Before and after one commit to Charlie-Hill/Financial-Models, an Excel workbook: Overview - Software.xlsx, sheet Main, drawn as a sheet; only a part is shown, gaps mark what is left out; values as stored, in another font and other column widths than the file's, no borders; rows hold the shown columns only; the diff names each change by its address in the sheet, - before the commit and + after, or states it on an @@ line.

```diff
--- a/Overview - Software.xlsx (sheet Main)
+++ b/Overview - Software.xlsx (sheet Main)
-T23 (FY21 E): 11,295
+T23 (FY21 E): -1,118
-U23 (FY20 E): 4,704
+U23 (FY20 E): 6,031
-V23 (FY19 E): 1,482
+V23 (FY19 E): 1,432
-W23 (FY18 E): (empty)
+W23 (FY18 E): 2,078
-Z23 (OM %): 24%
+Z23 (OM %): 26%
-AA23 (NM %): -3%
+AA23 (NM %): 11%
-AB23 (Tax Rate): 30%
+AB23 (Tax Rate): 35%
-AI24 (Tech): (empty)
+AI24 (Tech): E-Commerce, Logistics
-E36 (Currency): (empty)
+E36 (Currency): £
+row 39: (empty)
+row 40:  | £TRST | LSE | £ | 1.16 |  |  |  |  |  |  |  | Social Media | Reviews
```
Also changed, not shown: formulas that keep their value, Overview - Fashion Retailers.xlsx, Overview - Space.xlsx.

--------------------------------

## Your goal
Give back the full listing above verbatim.

## Completed exercise
Before and after one commit to Charlie-Hill/Financial-Models, an Excel workbook: Overview - Software.xlsx, sheet Main, drawn as a sheet; only a part is shown, gaps mark what is left out; values as stored, in another font and other column widths than the file's, no borders; rows hold the shown columns only; the diff names each change by its address in the sheet, - before the commit and + after, or states it on an @@ line.

```diff
--- a/Overview - Software.xlsx (sheet Main)
+++ b/Overview - Software.xlsx (sheet Main)
-T23 (FY21 E): 11,295
+T23 (FY21 E): -1,118
-U23 (FY20 E): 4,704
+U23 (FY20 E): 6,031
-V23 (FY19 E): 1,482
+V23 (FY19 E): 1,432
-W23 (FY18 E): (empty)
+W23 (FY18 E): 2,078
-Z23 (OM %): 24%
+Z23 (OM %): 26%
-AA23 (NM %): -3%
+AA23 (NM %): 11%
-AB23 (Tax Rate): 30%
+AB23 (Tax Rate): 35%
-AI24 (Tech): (empty)
+AI24 (Tech): E-Commerce, Logistics
-E36 (Currency): (empty)
+E36 (Currency): £
+row 39: (empty)
+row 40:  | £TRST | LSE | £ | 1.16 |  |  |  |  |  |  |  | Social Media | Reviews
```
Also changed, not shown: formulas that keep their value, Overview - Fashion Retailers.xlsx, Overview - Space.xlsx.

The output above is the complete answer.